Moving into a new apartment can be an exciting time. It’s a new environment…revitalizing and energizing you from the surroundings you previously called home.

It is the perfect time for you to start fresh with your home decorating. New surroundings can generate some amazing ideas, leading you to purchase new furniture and implementing decorative items.

But as fun as this is, you need to be careful with what you do inside the apartment.

There are some common rent lease terms in the agreement you signed that may prohibit you from going overboard with your design ideas.

Read through your rental agreement completely, and make sure you understand all the terms binding to the lease before you begin decorating your new apartment.

Communication with the Landlord or Property Manager is definitely a must if the lease is ambivalent or indicates what is not allowed that you may want to do.

Below are three of the more common interior decorating items that people will often want to do in their apartment but may be prohibited.

Replacing Appliances & Other Fixtures

Apartment kitchen

You may not be able replace any appliance that is installed when you move into an apartment.

The property owners may have received a discount from the appliance manufacturers for purchasing in bulk.
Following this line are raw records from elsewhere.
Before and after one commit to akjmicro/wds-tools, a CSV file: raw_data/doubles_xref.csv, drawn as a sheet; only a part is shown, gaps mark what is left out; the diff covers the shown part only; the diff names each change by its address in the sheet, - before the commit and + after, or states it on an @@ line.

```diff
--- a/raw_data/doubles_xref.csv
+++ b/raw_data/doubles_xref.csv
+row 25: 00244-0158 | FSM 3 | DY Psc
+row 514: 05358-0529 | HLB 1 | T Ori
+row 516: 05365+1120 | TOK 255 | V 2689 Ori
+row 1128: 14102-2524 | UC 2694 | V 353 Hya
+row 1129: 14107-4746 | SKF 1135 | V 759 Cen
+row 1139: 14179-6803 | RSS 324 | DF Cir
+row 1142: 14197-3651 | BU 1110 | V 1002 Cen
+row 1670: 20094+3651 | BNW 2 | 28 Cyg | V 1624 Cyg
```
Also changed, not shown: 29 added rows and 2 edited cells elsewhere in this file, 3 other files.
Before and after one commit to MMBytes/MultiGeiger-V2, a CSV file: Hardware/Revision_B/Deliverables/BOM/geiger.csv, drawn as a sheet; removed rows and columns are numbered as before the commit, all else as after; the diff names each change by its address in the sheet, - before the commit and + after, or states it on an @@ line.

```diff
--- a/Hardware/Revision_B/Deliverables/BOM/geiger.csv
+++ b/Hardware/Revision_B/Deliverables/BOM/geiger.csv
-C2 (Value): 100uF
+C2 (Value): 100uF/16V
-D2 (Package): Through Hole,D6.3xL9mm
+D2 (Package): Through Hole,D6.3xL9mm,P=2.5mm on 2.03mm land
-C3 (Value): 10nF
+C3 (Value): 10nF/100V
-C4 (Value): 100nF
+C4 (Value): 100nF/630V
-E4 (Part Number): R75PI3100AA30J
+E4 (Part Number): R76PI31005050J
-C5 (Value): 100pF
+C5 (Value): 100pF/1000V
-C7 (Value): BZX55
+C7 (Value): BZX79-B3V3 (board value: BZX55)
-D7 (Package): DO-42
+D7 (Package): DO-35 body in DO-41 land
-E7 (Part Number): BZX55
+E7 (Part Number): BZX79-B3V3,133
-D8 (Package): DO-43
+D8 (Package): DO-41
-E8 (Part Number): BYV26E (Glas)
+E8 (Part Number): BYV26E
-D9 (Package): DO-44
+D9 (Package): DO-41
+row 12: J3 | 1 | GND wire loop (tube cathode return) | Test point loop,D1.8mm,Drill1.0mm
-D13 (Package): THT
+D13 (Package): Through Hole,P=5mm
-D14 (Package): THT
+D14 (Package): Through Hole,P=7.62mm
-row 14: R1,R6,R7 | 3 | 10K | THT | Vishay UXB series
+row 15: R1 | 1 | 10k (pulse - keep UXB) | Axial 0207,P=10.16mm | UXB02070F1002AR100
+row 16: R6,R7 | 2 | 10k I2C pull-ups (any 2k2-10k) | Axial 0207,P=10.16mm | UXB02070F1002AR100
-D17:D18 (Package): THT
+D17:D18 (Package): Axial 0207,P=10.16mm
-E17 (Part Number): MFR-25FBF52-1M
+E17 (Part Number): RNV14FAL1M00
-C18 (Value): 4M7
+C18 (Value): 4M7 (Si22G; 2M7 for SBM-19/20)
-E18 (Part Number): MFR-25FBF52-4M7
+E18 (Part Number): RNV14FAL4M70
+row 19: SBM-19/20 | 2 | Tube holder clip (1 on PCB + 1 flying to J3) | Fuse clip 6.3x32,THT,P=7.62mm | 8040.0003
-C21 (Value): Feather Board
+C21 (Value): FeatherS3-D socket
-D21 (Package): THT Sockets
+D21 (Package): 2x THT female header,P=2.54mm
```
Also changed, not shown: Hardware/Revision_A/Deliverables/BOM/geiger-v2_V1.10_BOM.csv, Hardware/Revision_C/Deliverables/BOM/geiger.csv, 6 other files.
Sometimes the aspects of the apartment’s decor is based around those appliances.

Even if you really despise the style of dishwasher or the color of the refrigerator, you may not have the right to change these with ones you prefer. This usually is specified in the rental agreement.

The same will go for any permanent fixtures in the apartment.

Lighting fixtures should remain the same. They should not be traded out with another fixture unless permission is given. When the lease ends, the originals are then changed back.

Other changes you might want to make could include kitchen cabinets, bathroom sinks, floor coverings, etc which may not be up for negotiation; they must remain in place.

You should not replace them with a different shade or style of cabinet or a different shape of sink. Even the fixtures attached to the sinks and bathtub should not to be changed out.

Holes in the Walls

Pictures on wall

Most property managers acknowledge the fact that you do not want plain walls in your unit.

They expect you to rent from them for quite a while and know that you will want to turn the apartment into a home.

Hanging pictures and other forms of decor on the walls are one way you may achieve this. Holes in the walls are usually acceptable in most cases, as long as they are kept small.

Different lease agreements will determine whether or not you can have a hole larger than the average picture hanging nail or screw. Even if larger holes are permitted, they may restrict the size and request that it be filled upon leaving.

To hang something heavier than a typical picture frame – like a small sculpture, shadow box full of memorabilia, or a TV wall mount – you will need to resort back to the agreement to verify that the size of the hole it will leave is acceptable.

If you do not, then you could be hit with a fee that prevents you from receiving your deposit back in full.


Painting a wall

You absolutely should not repaint the walls in an apartment, unless, again, permission is given.

As bland as you may find the current color, or as much as you believe the shade chosen by the property owner is an eyesore, you should not repaint without approval.

The apartment is not your property; you are renting it – borrowing it – and you may be bound by the terms of the lease agreement to leave the paint alone.

Sometimes, you may have approval to repaint another color that you choose, as long as it is professionally painted back to the color it was when you moved in.

Wallpaper can also be a fun project to display your taste. But if not allowed in the lease or approved, it would actually be worse than putting a new color of paint on the walls. When you move out, you don’t want to lose your deposit.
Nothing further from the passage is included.